Soybeans modestly lower for the week
Soybeans were modestly lower on fund and technical selling, pulling the most active contracts to modest weekly losses. The equity markets and crude oil posted another round of losses on coronavirus concerns and while China is accepting requests for one-year tariff waivers, Brazil’s beans remain cheaper, even without the waiver. Conditions generally look good in South America, with dry parts of Brazil expected to get rain in the coming week and Argentina also on track for a large crop. Some expectations are calling for another round of big soybean sales from Brazil during March, but the U.S. is expected to pick up some soybean product business because of higher export tariffs from Argentina. Argentina’s rural group CRA is scheduled to begin a four-day commercial strike Monday in protest of the tax hike. Soybean meal was higher and bean oil was lower on the adjustment of product spreads.
Corn was modestly lower on fund and technical selling, in addition to the broader market influence, but the most active months were up on the week. Japan and unknown destinations both bought 2019/20 U.S. corn Friday morning, but sales this marketing year are behind last marketing year by a wide margin about halfway through. U.S. corn exports have been hit hard by competition from Argentina, Brazil, and Ukraine. Japan picked up 234,688 tons and unknown destinations purchased 211,336 tons. Corn is also monitoring conditions in South America and U.S. weather ahead of widespread planting. Planting is underway in parts of the south, with the USDA’s prospective planting numbers out on the 31st, along with quarterly stocks. Ethanol futures were lower. The Renewable Fuels Association says ethanol exports during January were a 15-month high at 151.2 million gallons, primarily to Brazil, Canada, and India. DDGS sales were 976,688 tons, mainly to Mexico, South Korea, Indonesia, and Turkey. DTN says feed mills in South Korea and Taiwan reported each bought 65,000 tons of corn, likely South American origin.

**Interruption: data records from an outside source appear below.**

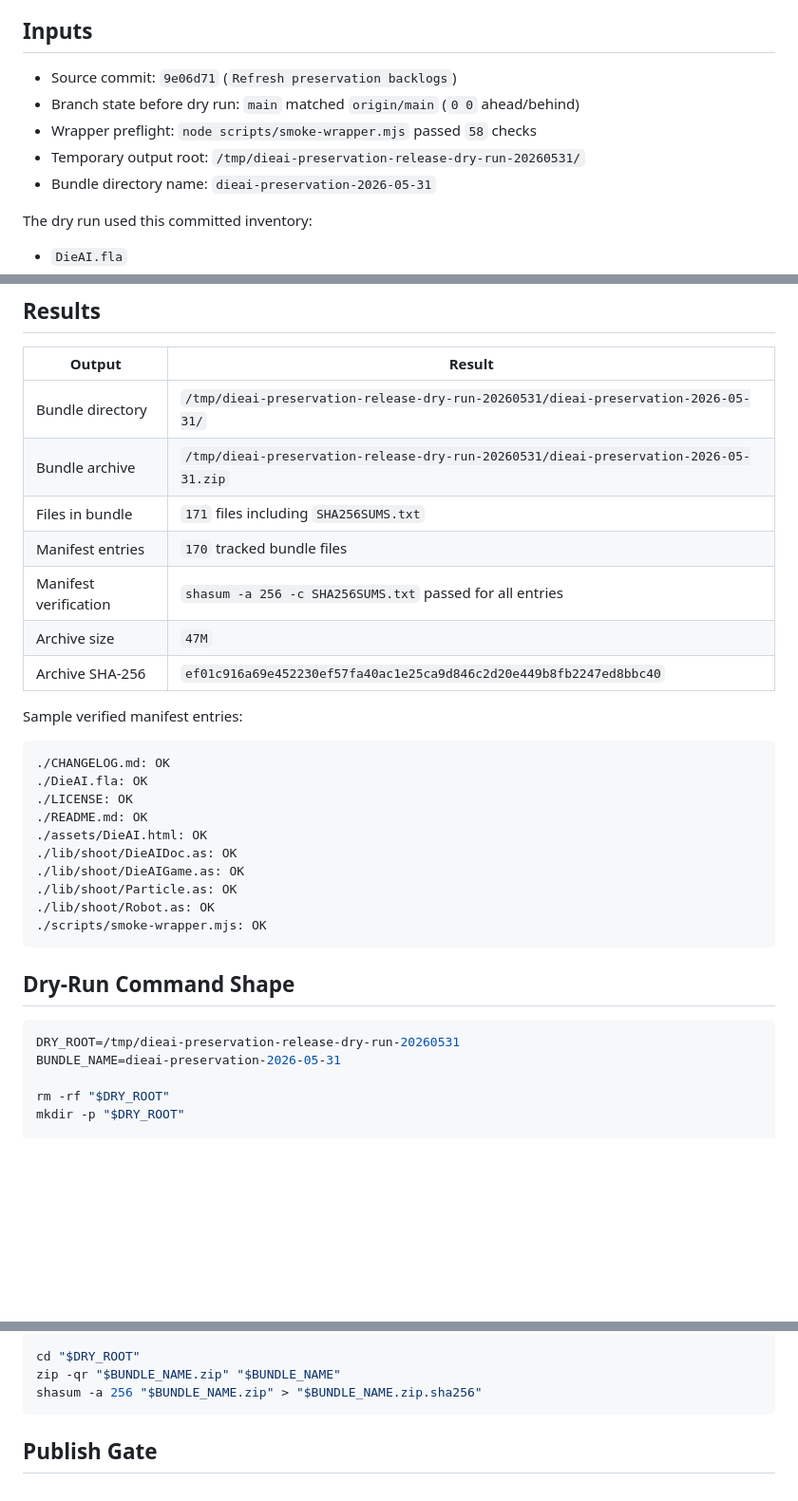
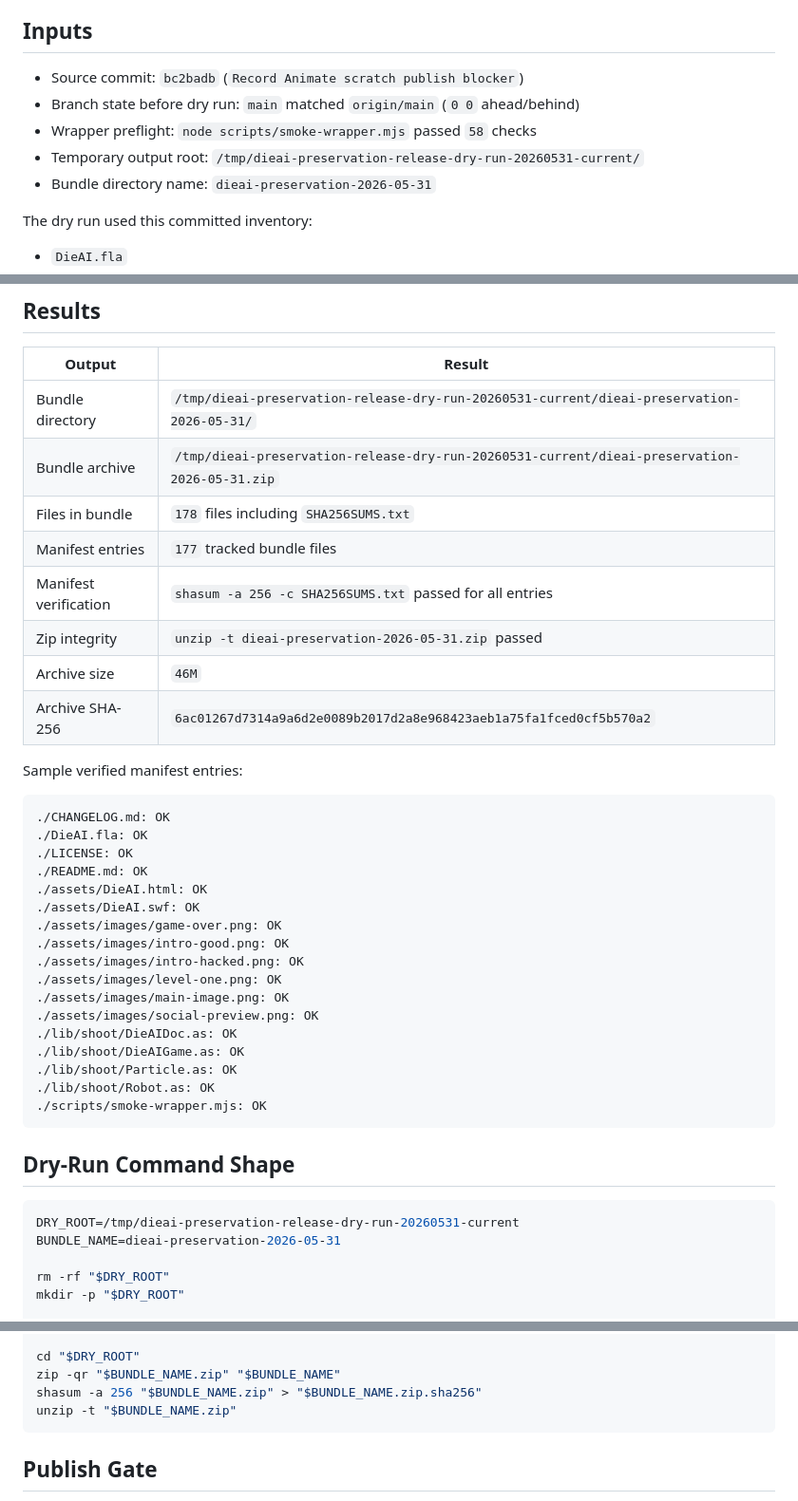
Before and after one commit to mikechaves/dieai-flash, a Markdown page: docs/preservation/PRESERVATION_RELEASE_BUNDLE_DRY_RUN.md, 3 parts joined by grey strips. Shown at 95% size. Drawn GitHub-style; blank space fills up the shorter version.

Commit message:
Refresh release bundle dry run

````diff
--- a/docs/preservation/PRESERVATION_RELEASE_BUNDLE_DRY_RUN.md
+++ b/docs/preservation/PRESERVATION_RELEASE_BUNDLE_DRY_RUN.md
@@ -27,10 +27,10 @@ not tested in this dry run.
 
 ## Inputs
 
-- Source commit: `9e06d71` (`Refresh preservation backlogs`)
+- Source commit: `bc2badb` (`Record Animate scratch publish blocker`)
 - Branch state before dry run: `main` matched `origin/main` (`0 0` ahead/behind)
 - Wrapper preflight: `node scripts/smoke-wrapper.mjs` passed `58` checks
-- Temporary output root: `/tmp/dieai-preservation-release-dry-run-20260531/`
+- Temporary output root: `/tmp/dieai-preservation-release-dry-run-20260531-current/`
 - Bundle directory name: `dieai-preservation-2026-05-31`
 
 The dry run used this committed inventory:
@@ -64,13 +64,14 @@ expecting these exact counts.
 
 | Output                  | Result                                                                  |
 | ----------------------- | ----------------------------------------------------------------------- |
-| Bundle directory        | `/tmp/dieai-preservation-release-dry-run-20260531/dieai-preservation-2026-05-31/` |
-| Bundle archive          | `/tmp/dieai-preservation-release-dry-run-20260531/dieai-preservation-2026-05-31.zip` |
-| Files in bundle         | `171` files including `SHA256SUMS.txt`                                  |
-| Manifest entries        | `170` tracked bundle files                                              |
+| Bundle directory        | `/tmp/dieai-preservation-release-dry-run-20260531-current/dieai-preservation-2026-05-31/` |
+| Bundle archive          | `/tmp/dieai-preservation-release-dry-run-20260531-current/dieai-preservation-2026-05-31.zip` |
+| Files in bundle         | `178` files including `SHA256SUMS.txt`                                  |
+| Manifest entries        | `177` tracked bundle files                                              |
 | Manifest verification   | `shasum -a 256 -c SHA256SUMS.txt` passed for all entries                |
-| Archive size            | `47M`                                                                   |
-| Archive SHA-256         | `ef01c916a69e452230ef57fa40ac1e25ca9d846c2d20e449b8fb2247ed8bbc40`      |
+| Zip integrity           | `unzip -t dieai-preservation-2026-05-31.zip` passed                     |
+| Archive size            | `46M`                                                                   |
+| Archive SHA-256         | `6ac01267d7314a9a6d2e0089b2017d2a8e968423aeb1a75fa1fced0cf5b570a2`      |
 
 Sample verified manifest entries:
 
@@ -80,6 +81,13 @@ Sample verified manifest entries:
 ./LICENSE: OK
 ./README.md: OK
 ./assets/DieAI.html: OK
+./assets/DieAI.swf: OK
+./assets/images/game-over.png: OK
+./assets/images/intro-good.png: OK
+./assets/images/intro-hacked.png: OK
+./assets/images/level-one.png: OK
+./assets/images/main-image.png: OK
+./assets/images/social-preview.png: OK
 ./lib/shoot/DieAIDoc.as: OK
 ./lib/shoot/DieAIGame.as: OK
 ./lib/shoot/Particle.as: OK
@@ -90,7 +98,7 @@ Sample verified manifest entries:
 ## Dry-Run Command Shape
 
 ```bash
-DRY_ROOT=/tmp/dieai-preservation-release-dry-run-20260531
+DRY_ROOT=/tmp/dieai-preservation-release-dry-run-20260531-current
 BUNDLE_NAME=dieai-preservation-2026-05-31
 
 rm -rf "$DRY_ROOT"
@@ -120,6 +128,7 @@ shasum -a 256 -c SHA256SUMS.txt
 cd "$DRY_ROOT"
 zip -qr "$BUNDLE_NAME.zip" "$BUNDLE_NAME"
 shasum -a 256 "$BUNDLE_NAME.zip" > "$BUNDLE_NAME.zip.sha256"
+unzip -t "$BUNDLE_NAME.zip"
 ```
 
 ## Publish Gate
````
Also changed, not shown: CHANGELOG.md (+3 -0 lines), docs/backlog/ACTIVE_BACKLOG.md (+0 -1 lines).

The wheat complex was mixed, with Chicago modestly lower, Kansas City unchanged, and Minneapolis modestly higher, but all three exchanges were lower for the week. U.S. hard red winter conditions look good, hard red spring planting could start early, and the soft red winter region is expected to see drier near-term weather. The USDA’s weekly national crop progress reports resume in April. Fundamentally, Chicago is looking at a tight near-term supply, but other supplies are relatively ample and U.S. wheat is wary about pricing itself out of the export market. The world supply outlook is bearish, with new USDA supply and demand estimates out on Tuesday the 10th. Lower crop production in some countries, including export competitors, is expected to be canceled out by big crops in other nations.